Stored items from a collection:
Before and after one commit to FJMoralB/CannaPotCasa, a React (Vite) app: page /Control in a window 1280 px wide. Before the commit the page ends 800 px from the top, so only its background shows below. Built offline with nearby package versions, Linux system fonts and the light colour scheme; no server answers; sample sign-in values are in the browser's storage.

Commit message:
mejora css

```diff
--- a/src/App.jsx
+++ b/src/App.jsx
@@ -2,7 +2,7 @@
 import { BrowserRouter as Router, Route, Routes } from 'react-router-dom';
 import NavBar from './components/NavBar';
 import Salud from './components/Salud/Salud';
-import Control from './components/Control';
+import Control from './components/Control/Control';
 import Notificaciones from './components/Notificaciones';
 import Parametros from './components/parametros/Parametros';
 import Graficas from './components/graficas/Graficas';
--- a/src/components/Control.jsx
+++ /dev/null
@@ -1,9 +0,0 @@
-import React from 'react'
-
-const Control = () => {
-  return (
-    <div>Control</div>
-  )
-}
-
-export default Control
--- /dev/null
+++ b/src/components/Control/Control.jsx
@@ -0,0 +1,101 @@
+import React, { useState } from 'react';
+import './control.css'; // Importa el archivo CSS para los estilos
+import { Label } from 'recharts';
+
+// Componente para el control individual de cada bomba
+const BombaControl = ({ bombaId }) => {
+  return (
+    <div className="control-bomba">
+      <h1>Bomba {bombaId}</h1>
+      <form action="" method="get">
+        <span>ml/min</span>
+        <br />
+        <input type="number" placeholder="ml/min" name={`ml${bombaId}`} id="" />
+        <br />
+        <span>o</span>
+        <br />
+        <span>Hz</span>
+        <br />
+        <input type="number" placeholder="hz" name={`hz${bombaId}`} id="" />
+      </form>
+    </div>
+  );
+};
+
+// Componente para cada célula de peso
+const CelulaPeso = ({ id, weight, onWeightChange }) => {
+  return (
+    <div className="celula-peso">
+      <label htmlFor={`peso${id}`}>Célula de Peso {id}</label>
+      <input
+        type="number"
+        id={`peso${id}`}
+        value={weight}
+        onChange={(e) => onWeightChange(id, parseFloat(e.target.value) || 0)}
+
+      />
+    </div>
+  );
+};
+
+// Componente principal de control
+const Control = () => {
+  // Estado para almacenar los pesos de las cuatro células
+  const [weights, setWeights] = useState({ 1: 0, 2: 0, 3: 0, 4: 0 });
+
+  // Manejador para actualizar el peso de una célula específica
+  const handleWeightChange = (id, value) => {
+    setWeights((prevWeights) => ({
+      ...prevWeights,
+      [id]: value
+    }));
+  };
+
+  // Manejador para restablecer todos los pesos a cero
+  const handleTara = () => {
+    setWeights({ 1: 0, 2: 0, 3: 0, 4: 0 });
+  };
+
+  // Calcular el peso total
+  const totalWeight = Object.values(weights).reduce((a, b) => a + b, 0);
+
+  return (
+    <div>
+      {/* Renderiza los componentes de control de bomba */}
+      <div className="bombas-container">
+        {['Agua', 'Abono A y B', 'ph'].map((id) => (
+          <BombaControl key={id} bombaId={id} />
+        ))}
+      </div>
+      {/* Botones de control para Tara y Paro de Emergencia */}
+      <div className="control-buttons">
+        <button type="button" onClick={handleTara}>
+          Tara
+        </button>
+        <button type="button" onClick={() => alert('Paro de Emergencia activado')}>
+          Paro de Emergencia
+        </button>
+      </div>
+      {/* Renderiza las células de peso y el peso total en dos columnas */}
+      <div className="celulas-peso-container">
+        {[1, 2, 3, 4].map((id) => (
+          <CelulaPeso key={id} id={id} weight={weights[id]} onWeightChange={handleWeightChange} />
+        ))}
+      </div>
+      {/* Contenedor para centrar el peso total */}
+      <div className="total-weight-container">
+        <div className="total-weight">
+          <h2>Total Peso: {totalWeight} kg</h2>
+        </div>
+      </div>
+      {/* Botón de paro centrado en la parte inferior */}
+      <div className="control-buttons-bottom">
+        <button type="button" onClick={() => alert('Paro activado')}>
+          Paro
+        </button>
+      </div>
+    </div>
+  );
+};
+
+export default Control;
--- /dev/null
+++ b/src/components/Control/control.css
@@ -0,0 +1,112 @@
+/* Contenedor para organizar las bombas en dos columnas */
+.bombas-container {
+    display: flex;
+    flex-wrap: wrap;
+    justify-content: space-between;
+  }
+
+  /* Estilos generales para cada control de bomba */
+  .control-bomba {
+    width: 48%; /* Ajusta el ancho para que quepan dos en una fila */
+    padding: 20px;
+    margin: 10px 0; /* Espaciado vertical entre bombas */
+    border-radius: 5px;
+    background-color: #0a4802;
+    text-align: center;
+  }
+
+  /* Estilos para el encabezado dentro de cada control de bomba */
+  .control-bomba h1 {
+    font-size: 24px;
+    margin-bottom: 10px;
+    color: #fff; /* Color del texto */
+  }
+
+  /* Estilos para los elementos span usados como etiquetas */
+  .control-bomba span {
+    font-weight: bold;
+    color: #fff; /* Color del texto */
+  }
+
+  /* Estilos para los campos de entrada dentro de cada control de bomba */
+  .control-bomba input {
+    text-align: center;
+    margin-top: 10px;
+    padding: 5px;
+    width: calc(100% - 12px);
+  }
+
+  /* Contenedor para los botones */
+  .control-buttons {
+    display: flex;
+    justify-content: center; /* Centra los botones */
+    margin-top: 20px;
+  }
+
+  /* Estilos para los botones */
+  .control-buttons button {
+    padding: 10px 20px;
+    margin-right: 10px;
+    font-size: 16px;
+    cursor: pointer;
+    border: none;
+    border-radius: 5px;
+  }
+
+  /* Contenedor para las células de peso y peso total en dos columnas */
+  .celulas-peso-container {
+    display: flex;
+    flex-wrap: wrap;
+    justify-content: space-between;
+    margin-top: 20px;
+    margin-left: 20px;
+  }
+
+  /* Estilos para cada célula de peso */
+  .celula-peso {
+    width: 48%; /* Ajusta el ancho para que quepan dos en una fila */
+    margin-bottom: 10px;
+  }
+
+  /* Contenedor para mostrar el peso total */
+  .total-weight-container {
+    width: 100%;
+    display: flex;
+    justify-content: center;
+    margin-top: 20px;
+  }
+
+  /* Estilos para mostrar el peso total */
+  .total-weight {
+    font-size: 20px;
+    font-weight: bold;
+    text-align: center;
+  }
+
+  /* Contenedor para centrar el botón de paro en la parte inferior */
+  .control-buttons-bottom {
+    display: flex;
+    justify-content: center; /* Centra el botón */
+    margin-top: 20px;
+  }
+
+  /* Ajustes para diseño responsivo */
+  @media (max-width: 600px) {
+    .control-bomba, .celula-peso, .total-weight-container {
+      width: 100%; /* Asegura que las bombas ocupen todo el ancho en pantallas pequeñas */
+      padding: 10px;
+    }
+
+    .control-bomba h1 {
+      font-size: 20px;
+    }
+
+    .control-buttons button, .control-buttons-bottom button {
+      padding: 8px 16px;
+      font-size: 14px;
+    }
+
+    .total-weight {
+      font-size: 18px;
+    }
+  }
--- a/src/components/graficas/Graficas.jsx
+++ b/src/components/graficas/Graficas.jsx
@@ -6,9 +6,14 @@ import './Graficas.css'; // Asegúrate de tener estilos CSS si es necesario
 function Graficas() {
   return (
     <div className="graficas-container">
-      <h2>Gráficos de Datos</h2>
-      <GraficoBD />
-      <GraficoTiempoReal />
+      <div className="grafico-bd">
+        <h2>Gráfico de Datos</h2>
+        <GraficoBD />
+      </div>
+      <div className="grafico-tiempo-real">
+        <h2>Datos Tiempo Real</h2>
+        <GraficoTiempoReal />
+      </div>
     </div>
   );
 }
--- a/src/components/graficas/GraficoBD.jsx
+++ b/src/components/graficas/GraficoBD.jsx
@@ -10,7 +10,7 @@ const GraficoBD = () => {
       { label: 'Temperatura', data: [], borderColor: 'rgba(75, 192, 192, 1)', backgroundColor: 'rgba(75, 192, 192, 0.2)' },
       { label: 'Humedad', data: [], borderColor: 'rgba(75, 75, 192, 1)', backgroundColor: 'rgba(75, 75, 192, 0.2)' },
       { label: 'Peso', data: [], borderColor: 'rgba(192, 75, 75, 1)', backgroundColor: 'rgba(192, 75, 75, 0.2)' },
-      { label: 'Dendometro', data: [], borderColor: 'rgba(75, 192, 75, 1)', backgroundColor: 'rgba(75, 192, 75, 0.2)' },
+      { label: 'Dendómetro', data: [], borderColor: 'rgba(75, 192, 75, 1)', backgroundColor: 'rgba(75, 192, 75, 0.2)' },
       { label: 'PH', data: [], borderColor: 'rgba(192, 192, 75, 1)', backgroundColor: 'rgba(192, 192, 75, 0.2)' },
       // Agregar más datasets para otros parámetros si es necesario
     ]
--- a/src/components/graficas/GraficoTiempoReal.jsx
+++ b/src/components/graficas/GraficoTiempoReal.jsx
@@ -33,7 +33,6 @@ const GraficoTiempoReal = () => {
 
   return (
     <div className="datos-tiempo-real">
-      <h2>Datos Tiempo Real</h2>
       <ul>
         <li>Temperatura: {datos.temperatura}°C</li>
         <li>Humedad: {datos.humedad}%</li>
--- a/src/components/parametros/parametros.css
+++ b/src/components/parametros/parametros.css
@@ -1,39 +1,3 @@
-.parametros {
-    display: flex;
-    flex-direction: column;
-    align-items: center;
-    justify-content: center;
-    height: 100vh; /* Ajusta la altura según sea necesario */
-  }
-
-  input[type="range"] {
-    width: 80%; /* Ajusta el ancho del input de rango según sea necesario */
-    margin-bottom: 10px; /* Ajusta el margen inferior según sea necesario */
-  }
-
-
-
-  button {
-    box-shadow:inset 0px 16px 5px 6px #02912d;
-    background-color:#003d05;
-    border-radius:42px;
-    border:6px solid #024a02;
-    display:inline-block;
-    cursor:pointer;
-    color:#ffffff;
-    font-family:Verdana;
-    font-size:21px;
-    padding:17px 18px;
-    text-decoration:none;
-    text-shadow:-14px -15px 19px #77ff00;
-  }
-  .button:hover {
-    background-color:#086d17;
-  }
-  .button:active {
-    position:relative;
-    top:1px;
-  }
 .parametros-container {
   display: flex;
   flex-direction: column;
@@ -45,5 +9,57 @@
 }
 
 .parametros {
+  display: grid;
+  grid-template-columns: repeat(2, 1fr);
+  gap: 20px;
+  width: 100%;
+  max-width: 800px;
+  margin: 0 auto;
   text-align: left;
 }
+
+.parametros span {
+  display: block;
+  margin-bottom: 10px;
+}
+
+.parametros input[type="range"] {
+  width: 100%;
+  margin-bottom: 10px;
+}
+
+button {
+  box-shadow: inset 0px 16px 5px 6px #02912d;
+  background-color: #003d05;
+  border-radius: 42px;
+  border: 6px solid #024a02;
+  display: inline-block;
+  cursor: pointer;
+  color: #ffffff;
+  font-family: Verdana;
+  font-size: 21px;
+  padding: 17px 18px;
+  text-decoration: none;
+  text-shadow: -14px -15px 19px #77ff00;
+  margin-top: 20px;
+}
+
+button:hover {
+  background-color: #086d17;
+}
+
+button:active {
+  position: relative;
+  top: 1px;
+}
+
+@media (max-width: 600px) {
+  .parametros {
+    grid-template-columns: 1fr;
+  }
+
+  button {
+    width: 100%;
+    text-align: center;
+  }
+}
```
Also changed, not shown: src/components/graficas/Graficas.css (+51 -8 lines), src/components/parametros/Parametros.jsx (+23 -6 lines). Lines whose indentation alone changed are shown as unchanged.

> [Assignment] Go through the records and gather the lines that hold "container".

> [Expected answer]
+      <div className="bombas-container">
+      <div className="celulas-peso-container">
+      <div className="total-weight-container">
+.bombas-container {
+  .celulas-peso-container {
+  .total-weight-container {
+    .control-bomba, .celula-peso, .total-weight-container {
     <div className="graficas-container">
 .parametros-container {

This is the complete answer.